Key Points: 

Reagents and Supplies:
MID-641 160 Test GN-ID A Panel
20 x A microwell plates each composed of 8 x microwell test strips containing 12 biochemical
substrates for identification of GN A organisms
(see data tables)

MID-65 24 Test GN-ID B Panel
24 x B Microwell test strips containing 12 biochemical substrates to be used with GN A microwell test strips for identification of GN B organisms
(see data tables)

Microgen Identification System Software (MID-60)
Oxidase Strips (6)
Mineral Oil
VP I and VP II Reagents (7)
Nitrate A&B Reagents (8)
TDA Reagent (9)
Kovac's Reagent (10)
Sterile 0.85% saline
Sterile pipettes and bacteriological loops
Incubator (35-37°C)

Reagent Storage:
• GN A and GN B microwell test strips are stable in unopened foil pouches at 2-8°C until the expiry date on the label.
• Opened and partially used pouches of microwell test strips can be stored for up to 14 days at 2-8°C provided that the pouch is resealed and contains the desiccant sachets.

Quality Control:
The performance of the Microgen GN-ID system should be monitored using appropriate control strains. The following cultures are recommended for independent laboratory assessment:

Klebsiella pneumoniae NCTC 9528
Acinetobacter baumannii ATCC 19606
Proteus mirabilis ATCC 14153
Escherichia coli ATCC 25922

For each new box of reagent all four of the above strains will be tested for quality control. Thereafter, one different strain will be tested each week (rotating through all four strains).  Acceptability limits for identification using the online Microgen ID system are 90% +/- 10% from a historical perspective. 

REFERENCES
Lapage S.P, Bascombe S, Willcox W.R and Curtis M.A. (1973) Identification of Bacteria byComputer: General Aspects and Perspectives J.Gen. Microbiol. 77: 273 -290

Murray, Baron, Pfaller, Tenover, Yolken Manual of Clinical Microbiology, 6th Edition

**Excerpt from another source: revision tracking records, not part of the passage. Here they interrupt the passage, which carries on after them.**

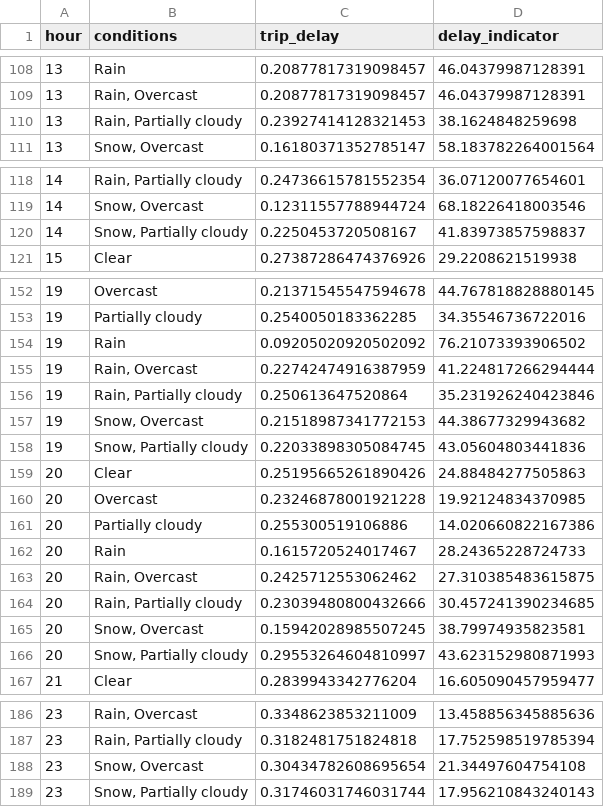
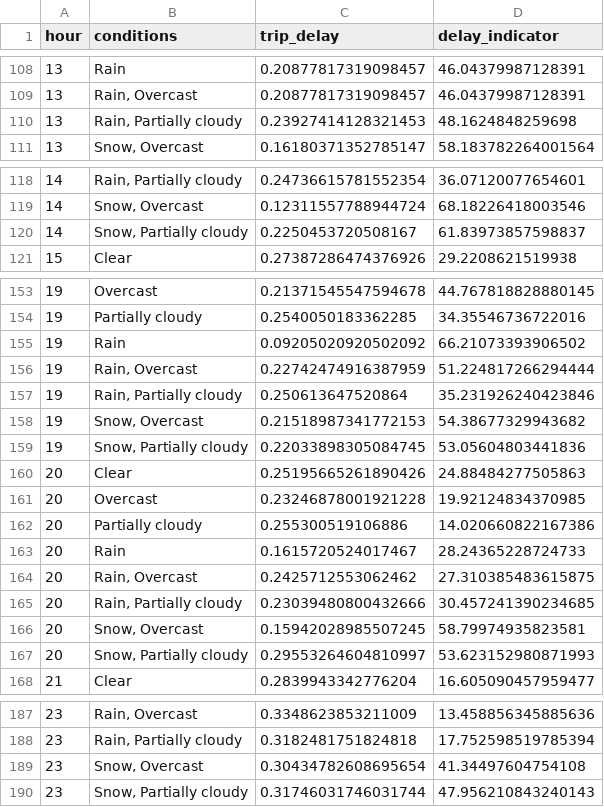
Before and after one commit to zetaris/dataproducts, a TSV file: nyctransport/data/airport_hour_conditions_delay.tsv, drawn as a sheet; only a part is shown, gaps mark what is left out; the diff covers the shown part only.

```diff
--- a/nyctransport/data/airport_hour_conditions_delay.tsv
+++ b/nyctransport/data/airport_hour_conditions_delay.tsv
@@ -109,3 +109,3 @@ hour	conditions	trip_delay	delay_indicator
 13	Rain, Overcast	0.20877817319098457	46.04379987128391
-13	Rain, Partially cloudy	0.23927414128321453	38.1624848259698
+13	Rain, Partially cloudy	0.23927414128321453	48.1624848259698
 13	Snow, Overcast	0.16180371352785147	58.183782264001564
@@ -119,3 +119,3 @@ hour	conditions	trip_delay	delay_indicator
 14	Snow, Overcast	0.12311557788944724	68.18226418003546
-14	Snow, Partially cloudy	0.2250453720508167	41.83973857598837
+14	Snow, Partially cloudy	0.2250453720508167	61.83973857598837
 15	Clear	0.27387286474376926	29.2208621519938
@@ -153,7 +154,7 @@ hour	conditions	trip_delay	delay_indicator
 19	Partially cloudy	0.2540050183362285	34.35546736722016
-19	Rain	0.09205020920502092	76.21073393906502
-19	Rain, Overcast	0.22742474916387959	41.224817266294444
+19	Rain	0.09205020920502092	66.21073393906502
+19	Rain, Overcast	0.22742474916387959	51.224817266294444
 19	Rain, Partially cloudy	0.250613647520864	35.231926240423846
-19	Snow, Overcast	0.21518987341772153	44.38677329943682
-19	Snow, Partially cloudy	0.22033898305084745	43.05604803441836
+19	Snow, Overcast	0.21518987341772153	54.38677329943682
+19	Snow, Partially cloudy	0.22033898305084745	53.05604803441836
 20	Clear	0.25195665261890426	24.88484277505863
@@ -164,4 +165,4 @@ hour	conditions	trip_delay	delay_indicator
 20	Rain, Partially cloudy	0.23039480800432666	30.457241390234685
-20	Snow, Overcast	0.15942028985507245	38.79974935823581
-20	Snow, Partially cloudy	0.29553264604810997	43.623152980871993
+20	Snow, Overcast	0.15942028985507245	58.79974935823581
+20	Snow, Partially cloudy	0.29553264604810997	53.623152980871993
 21	Clear	0.2839943342776204	16.605090457959477
@@ -187,3 +188,3 @@ hour	conditions	trip_delay	delay_indicator
 23	Rain, Partially cloudy	0.3182481751824818	17.752598519785394
-23	Snow, Overcast	0.30434782608695654	21.34497604754108
-23	Snow, Partially cloudy	0.31746031746031744	17.956210843240143
+23	Snow, Overcast	0.30434782608695654	41.34497604754108
+23	Snow, Partially cloudy	0.31746031746031744	47.956210843240143
```
Also changed, not shown: 1 added row and 40 edited cells elsewhere in this file.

Ewing W.H. (1972) Identification of Enterobacteriaceae, 3rd Edition, Minneapolis: Burgess Printing Company

Ewing W.H. (1986) Edwards and Ewing’s Identification of Enterobacteriaceae, 4th Edition. Elsevier Science Publishing Co., New York, N.Y.

Murray P.R. (Ed) (1999) Manual of Clinical Microbiology 7th Edition. American Society forMicrobiology, Washington, DC

Cruickshank R, Duguid J.P, Marmion B.P, Swain R.H.A. The Practice of Medical Microbiology,Medical Microbiology, 12th Edition, pp180-181

Barritt M.M, (1936) The intensification of the Voges Proskauer reaction by the addition of alphanaphthol. J. Pathol. Bacteriol 42: 441

Conn H.J, (1936) On the detection of nitrate reduction. J. Bacteriol. 21: 225

Singer J. and Volcani B.E. (1955) An improved ferric citrate test for differentiating Proteus-Providencia group from other Enterobacteriaceae. J. Bacteriol. 69: 255

Gadebusch H.H and Gabriel S. (1956) Modified stable Kovacs reagent for the detection of indol Am. J. Clin. Pathol. 26: 1373